The Food and Drug Administration (FDA) is responsible for regulating medical devices—a wide range of products used to diagnose, treat, monitor, or prevent a disease or condition. Problems related to medical devices can have serious consequences for patients. Defective devices, such as artificial hips and pacemakers, have caused severe patient injuries and deaths. FDA's premarket review process cannot be designed to completely ensure the safety of all medical devices before they enter the market. Therefore, it is necessary to have a strong surveillance system that monitors device safety. When a problem is identified, various corrective actions may be implemented, such as removing the device from the market, changing the device labeling and instructions for use, and improving user training.
A 2011 Institute of Medicine report recommended that FDA "develop and implement a comprehensive strategy to collect, analyze, and act on medical-device postmarket performance information." In response, FDA released a report in September 2012 outlining the parameters of a new national system. In its report, FDA stated: "Several high-profile medical device performance concerns have led some to question whether the current United States postmarket surveillance system is optimally structured to meet the challenges of rapidly evolving medical devices and the changing nature of health care delivery and information technology."
In some cases, foreign surveillance systems have identified serious device safety concerns much sooner than in the United States. For example, a Swedish registry found that drug-eluting stents were associated with an increased risk of death compared with bare-metal stents. An Australian registry was the first to identify the increased failure rates of metal-on-metal hip joints and found that many other new hip replacement products did not improve health outcomes compared to older devices. Patients and taxpayer-financed health care programs were receiving limited or no benefit for expensive new devices with a higher risk of adverse events. Postmarket data can be used to not only monitor device safety, but also to better understand and measure device innovation and cost-effectiveness.
FDA has requested $1.8 million in its FY2017 budget to start establishing the National Medical Device Evaluation System. The cost to implement and maintain the system over the first five years is estimated to be $200 million to $250 million.
According to FDA, current U.S. postmarket surveillance of medical devices depends primarily upon the following sources for detecting potential problems:
There are important limitations with the above sources: data on medical devices come from "disparate data sources with variable data elements, data definitions, data quality, and frequently from only limited subsets of patient exposures." Because of these limitations, FDA is attempting to create a new resource for all stakeholders—patients, physicians, hospitals, payers, manufacturers, and regulators—involved in the use of medical devices.
The September 2012 report described "FDA's vision" for the creation of a national system focused on medical devices that "would augment, not replace, other mechanisms of surveillance such as FDA's MDR and MedSun." The new national system would conduct "active surveillance in near real-time using routinely collected electronic health information containing unique device identifiers," quickly identify "poorly performing devices," accurately characterize the "real-world clinical benefits and risks of marketed devices," and facilitate the "development of new devices and new uses of existing devices through evidence generation, synthesis and appraisal."
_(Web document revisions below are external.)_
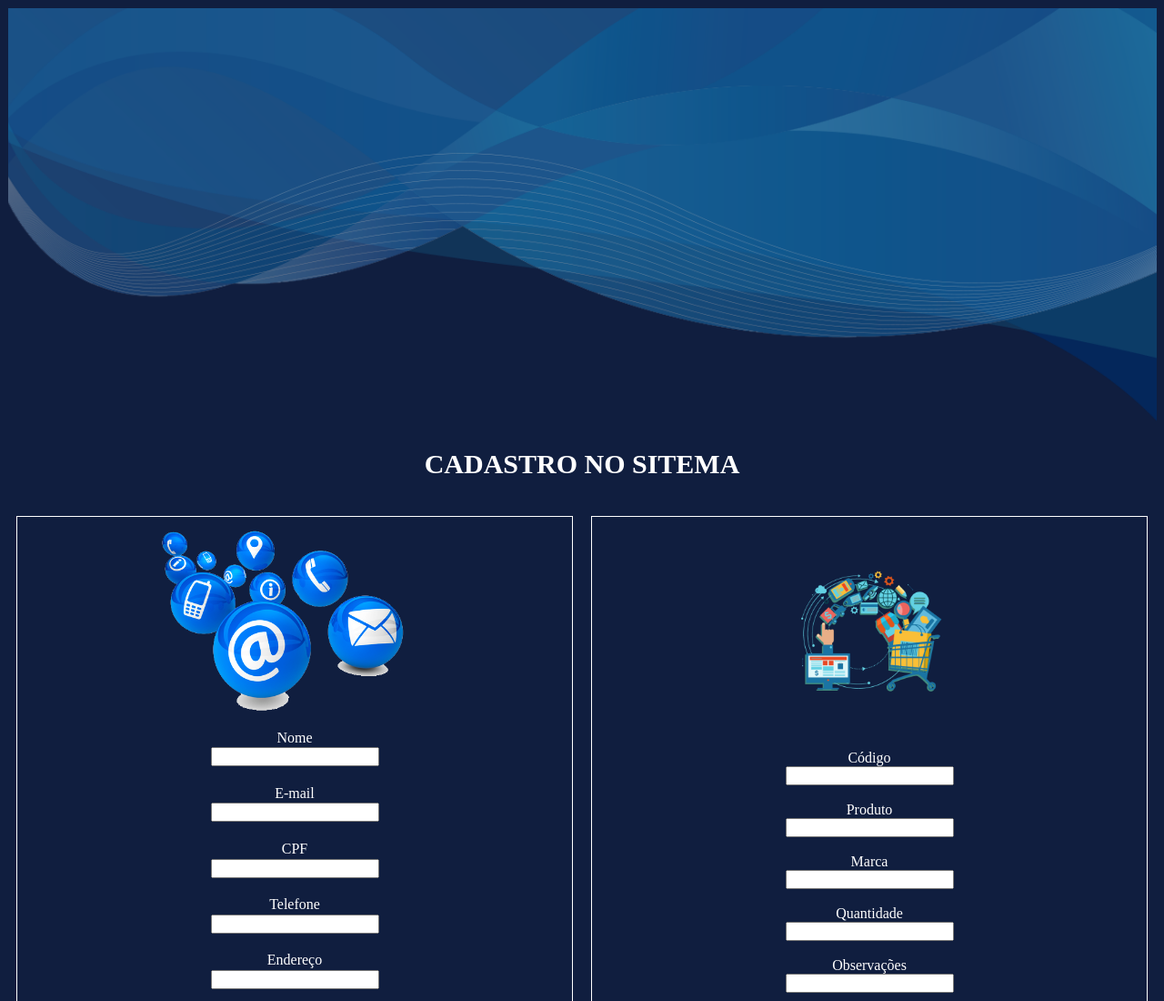
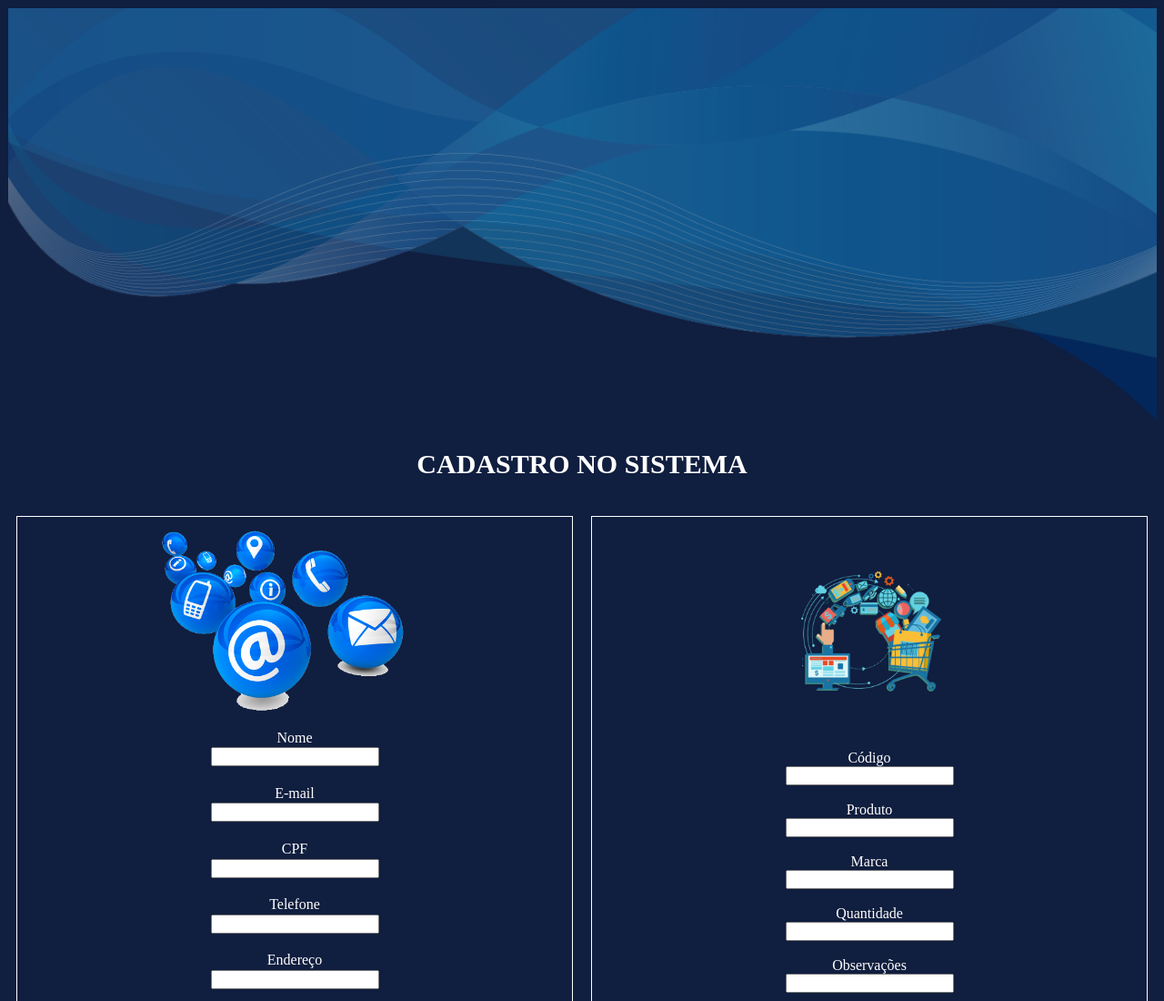
Before and after one commit to Ruan-Teixeira/gama-desafio-2, a plain HTML site: page index.html in a window 1280 px wide. Shown: the top 1100 px of the page at 91% size. Drawn offline with Linux system fonts and the light colour scheme.

Commit message:
update header index.html

```diff
--- a/index.html
+++ b/index.html
@@ -21,7 +21,7 @@
 
         <div class="header">
             <img src="assets/img1.png" width="100%" alt="Cabeçalho da Página" title="Cabeçalho da Página" />
-            <p id="text-header">CADASTRO NO SITEMA</p>
+            <p id="text-header">CADASTRO NO SISTEMA</p>
         </div>
 
     </header>
```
FDA's September 2012 report proposed four specific actions to strengthen the U.S. medical device postmarket surveillance system:
In subsequent reports, FDA and its partners have further refined this vision and provided updates on efforts to create a new system for medical device surveillance and evaluation. The reports discuss recommendations for implementing the system as a whole, including a coordinating center, a seven-year implementation plan, and several pilot programs.
Incorporating UDI into patient electronic health records, health insurance claims, and registries would eventually allow for assessment of medical device performance in large patient populations. Some Members of Congress, the FDA, and others have called for the inclusion of UDI in Medicare claims. Although the Centers for Medicare & Medicaid Services (CMS) maintained that "including UDIs on claims would entail significant technological challenges, costs and risks," in May 2016 CMS said it supports including UDIs in claims.